Project out the season a bit.  Mississippi State should stand at 9-0 in a few weeks, ranked in the top-three (or higher) in the country before heading to Tuscaloosa for a game against what will be another top-ten Alabama team. The Bulldogs will also face a similar challenge when they head to Oxford to close out the season.  At the worst, Mississippi State should finish the regular season at 10-2 with road losses to top-ten opponents, something that should not bring shame to anyone.  However, this team is also in position to be 12-0 and playing for an SEC and national championship.  The fact that these (and of course, an 11-1 season) are the most likely out comes for Mississippi State this year shows the process set in place by Mullen is working.

Mullen is at best in the middle of the road as far as highest paid coach in the conference, but given what he has done this season—and really, in an injury plagued 2013—he is coaching at much higher level than he is being paid. Others will notice this as well, and they could easily offer more money, which would put Mississippi State in the position of having to play catch-up with their offers.  Mississippi State needs to get the money right with Mullen, and then the Bulldogs will have to look at getting the money right with his staff.  While it is likely that some may go to head coaching positions, Mississippi State should not allow money to allow any of them to leave for a similar position at another school.

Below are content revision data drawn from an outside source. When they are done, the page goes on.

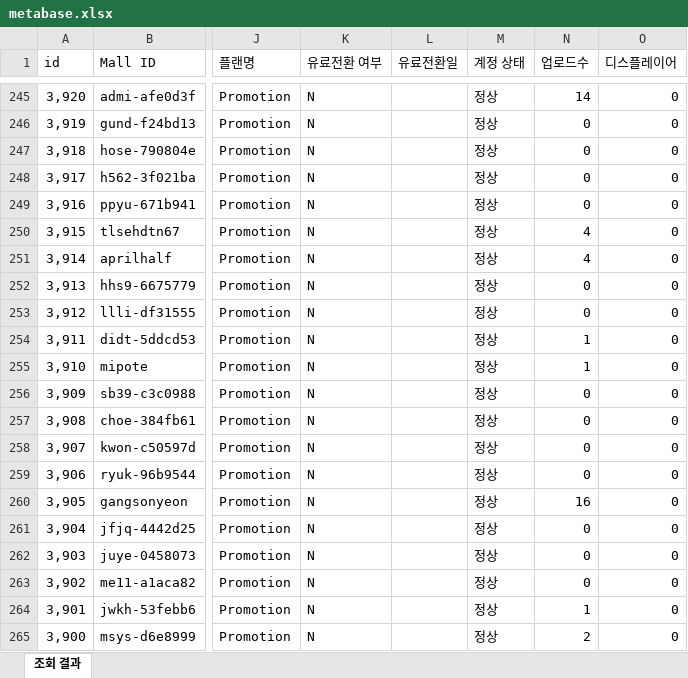
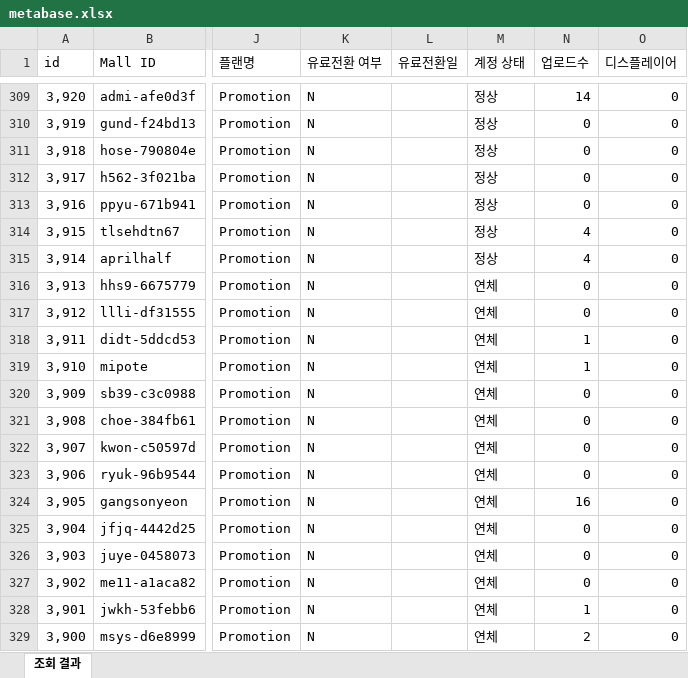
Before and after one commit to CTND-Marketing/charlla, an Excel workbook: data/2026-06/metabase.xlsx, sheet 조회 결과, drawn as a sheet; only a part is shown, gaps mark what is left out; values as stored, in another font and other column widths than the file's, no borders; addresses are those after the commit; the diff covers the shown part only; the diff names each change by its address in the sheet, - before the commit and + after, or states it on an @@ line.

```diff
--- a/data/2026-06/metabase.xlsx (sheet 조회 결과)
+++ b/data/2026-06/metabase.xlsx (sheet 조회 결과)
-M316:M329 (계정 상태): 정상
+M316:M329 (계정 상태): 연체
```
Also changed, not shown: 64 added rows, 2 removed rows and 143 edited cells elsewhere in this sheet, 1 other file.
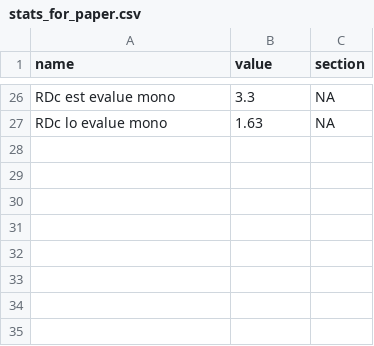
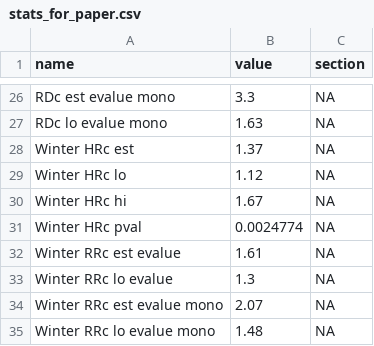
Before and after one commit to mayamathur/eemm, a CSV file: Applied example/Results from R/stats_for_paper.csv, drawn as a sheet; only a part is shown, gaps mark what is left out.

Commit message:
add obesity example

```diff
--- a/Applied example/Results from R/stats_for_paper.csv
+++ b/Applied example/Results from R/stats_for_paper.csv
@@ -27 +27,9 @@ RDc est evalue mono,3.3,NA
 RDc lo evalue mono,1.63,NA
+Winter HRc est,1.37,NA
+Winter HRc lo,1.12,NA
+Winter HRc hi,1.67,NA
+Winter HRc pval,0.0024774,NA
+Winter RRc est evalue,1.61,NA
+Winter RRc lo evalue,1.3,NA
+Winter RRc est evalue mono,2.07,NA
+Winter RRc lo evalue mono,1.48,NA
```
Also changed, not shown: 4 other files.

Having to shell out a lot of money for coaches can be tough, but in the case of this staff, it needs to happen.

Usually, I am not for making rush decisions in the middle of a season, and I understand that nothing could be signed (I guess, or who knows, legally, even announced) at this point of the season, but Mississippi State needs to do something to let Mullen know he will be taken care of before the season ends.  Just like in any relationship, both parties need to feel valued and loved by the others.  Watching Mullen on Saturday showed that he loves this team and this program.  Perhaps more importantly, it is obvious that he views them as his team and his program. Mississippi State has shown Mullen love as well by building all of the facilities he has hoped to get in Starkville.  No, this new contract does not have to be finalized this week, but it does need to have had talks started and a path forward put in place. Now is the time to show a little more love and let him know that he and his staff will be taken care of when the season ends.